Focusing on whisky, the company decided in 1982 to adopt a more Scottish approach by using barley rather than the more locally preferred method of molasses. This involved locally grown barley prior to distilling the spirit. The end result was released less than 2 years later as MaQintosh Premium Whisky. The Indian market at this time was full of imaginative brands that had suggested Scottish origins, but in the case of MaQintosh it was merely a blend with a large percentage of its contents coming from sugarcane distilled alcohol. The brand continues to this day but has thankfully been refined and now consists of Scottish and Indian malted whisky that has been vatted together in imported oak barrels.
Gaining valuable experience and confidence whilst seeking Scottish expertise, Amurt decided to launch its own single malt whisky in 2004 internationally. The Amrut was the first single malt whisky of its kind from India and was a no age statement release however it’s worth remembering that due to climate conditions in the country, maturation is accelerated almost 3-fold due to evaporation. This continues to force Amrut to bottle at younger ages otherwise the character of the whisky would become wood dominated and drop below an acceptable alcoholic strength. Today, Amrut is an established presence on the international scene having won several awards.
A reflection of this is the expanded range of whiskies it offers that feature barley grown in the foothills of the Himalayas. A major award recipient is the Amrut Fusion that takes its inspiration from the use of local and Scottish barley to create a distinctive whisky whilst the Amrut single malt features 100% locally grown barley. A particular favourite amongst friends is always the Double Cask range that currently features ex-bourbon and port casks to create a rather lavish experience. There remains a degree of experimentation with the Naarangi being given an orange taint due to the casks maturing wine, sherry and orange peel for 3 years before adding a 3 year old malt for a further – yes you’ve guessed it – 3 years. Also on the market is a peated variant bottled at cask strength and a mid-range 23ppm on the peat level scale. Worth looking out for are the releases dubbed the Greedy Angels that are exceptionally aged – by Indian standards – whiskies with the oldest being 12 years old.

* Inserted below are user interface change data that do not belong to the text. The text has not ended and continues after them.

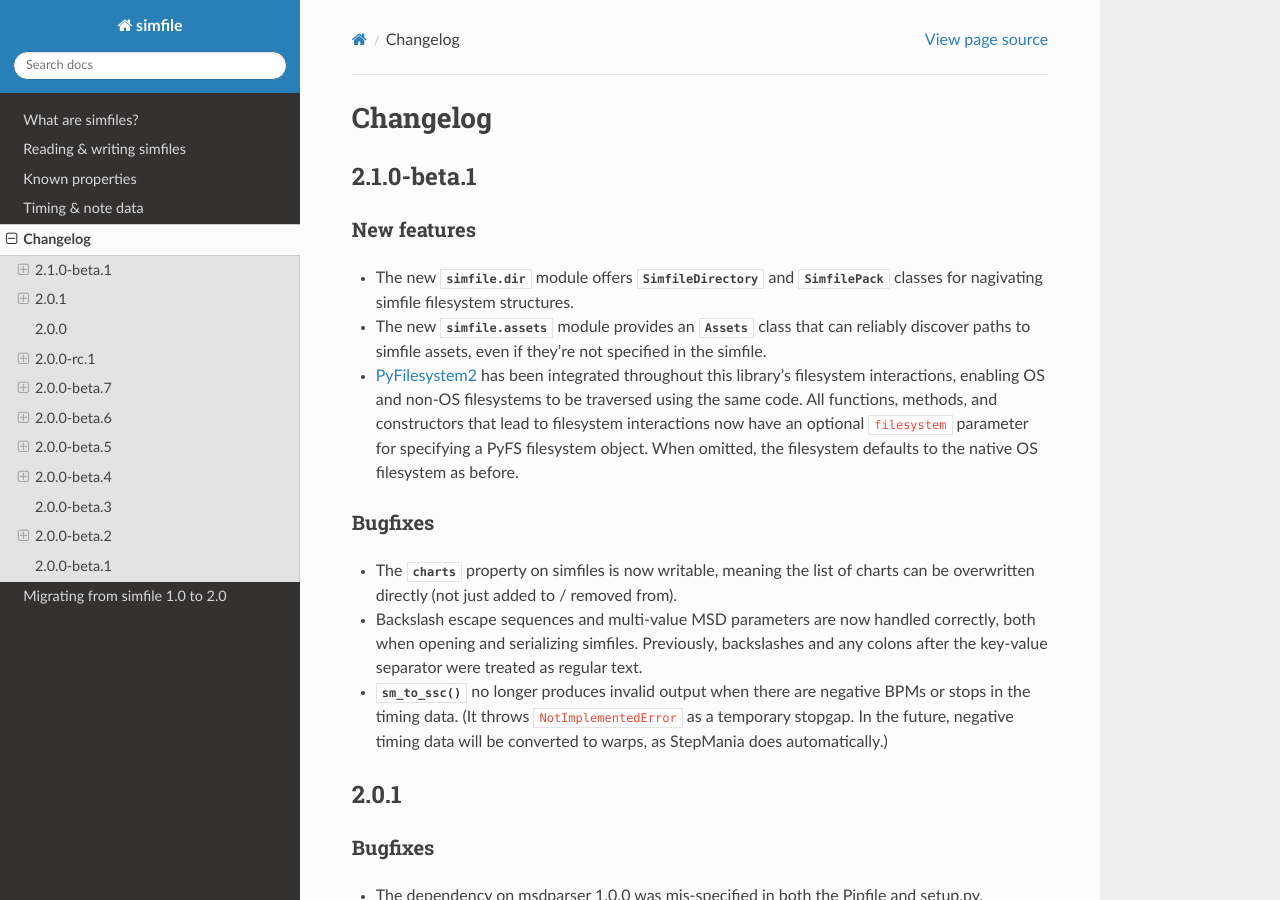
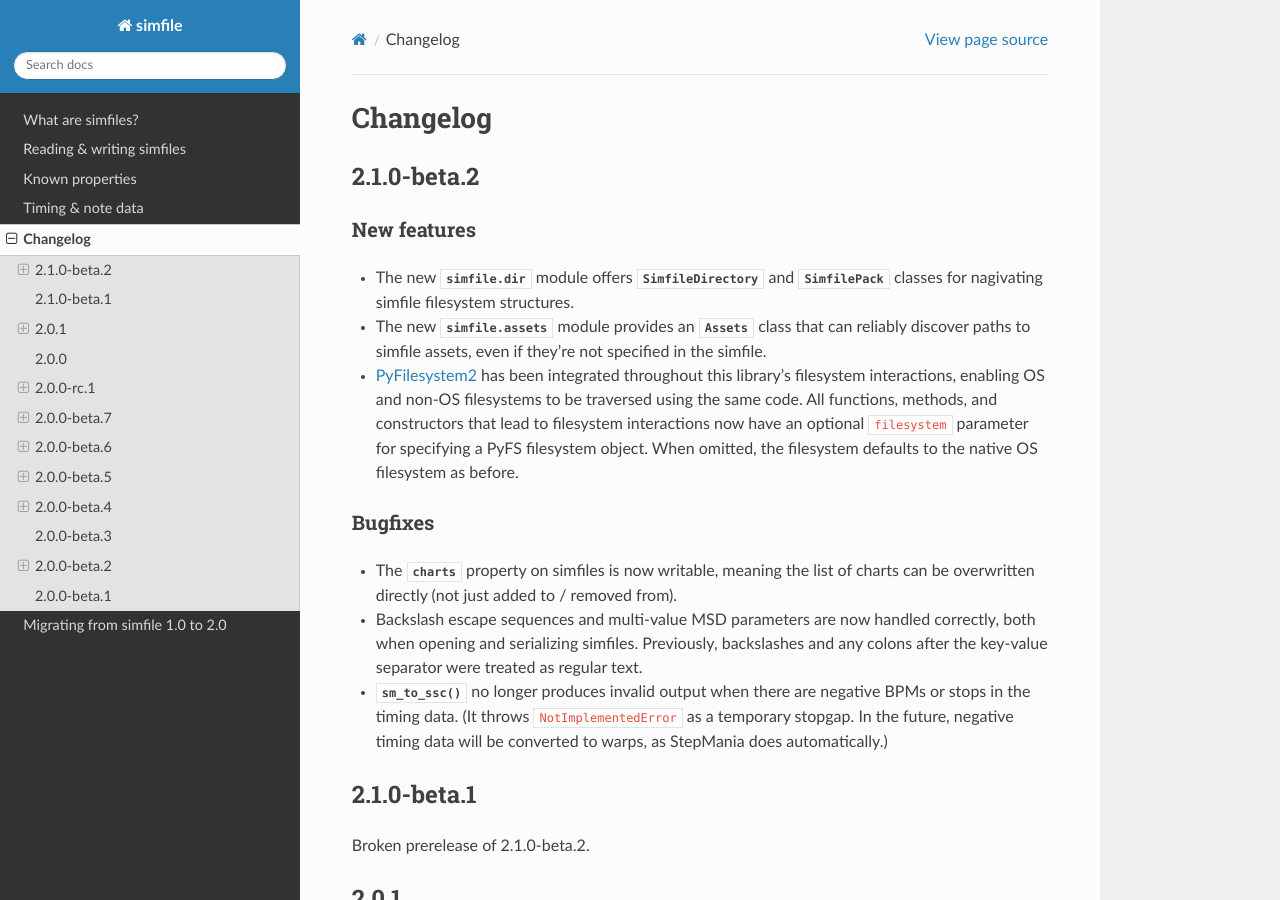
Before and after one commit to garcia/simfile, a Sphinx documentation site: the page built from docs/source/changelog.rst, in a window 1280 px wide and 900 px high. Built offline with Sphinx 7.4.7 and the Read the Docs theme 2.0.0, drawn with Linux system fonts in a browser that asks for light colours.

Commit message:
bump version

```diff
--- a/docs/source/changelog.rst
+++ b/docs/source/changelog.rst
@@ -3,7 +3,7 @@
 Changelog
 =========
 
-2.1.0-beta.1
+2.1.0-beta.2
 ------------
 
 New features
@@ -35,6 +35,11 @@ Bugfixes
   BPMs or stops in the timing data. (It throws :code:`NotImplementedError` as
   a temporary stopgap. In the future, negative timing data will be converted to
   warps, as StepMania does automatically.)
+
+2.1.0-beta.1
+------------
+
+Broken prerelease of 2.1.0-beta.2.
 
 2.0.1
 -----
--- a/simfile/__init__.py
+++ b/simfile/__init__.py
@@ -22,7 +22,7 @@ from .sm import SMSimfile
 from .types import Simfile
 
 
-__version__ = '2.1.0-beta.1'
+__version__ = '2.1.0-beta.2'
 __all__ = [
     'load', 'loads', 'open', 'open_with_detected_encoding', 'opendir',
     'openpack', 'CancelMutation', 'mutate',
```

The distillery itself in Bangalore only produces around 200,000 litres annually which is a small amount by Scottish standards. Just 2 stills produce the spirit that makes up the Amrut range although there are plans afoot to expand the site due to increased sales and enthusiasm for Indian whisky. With a growing presence and now independent bottlings available Amrut looks to continue its success.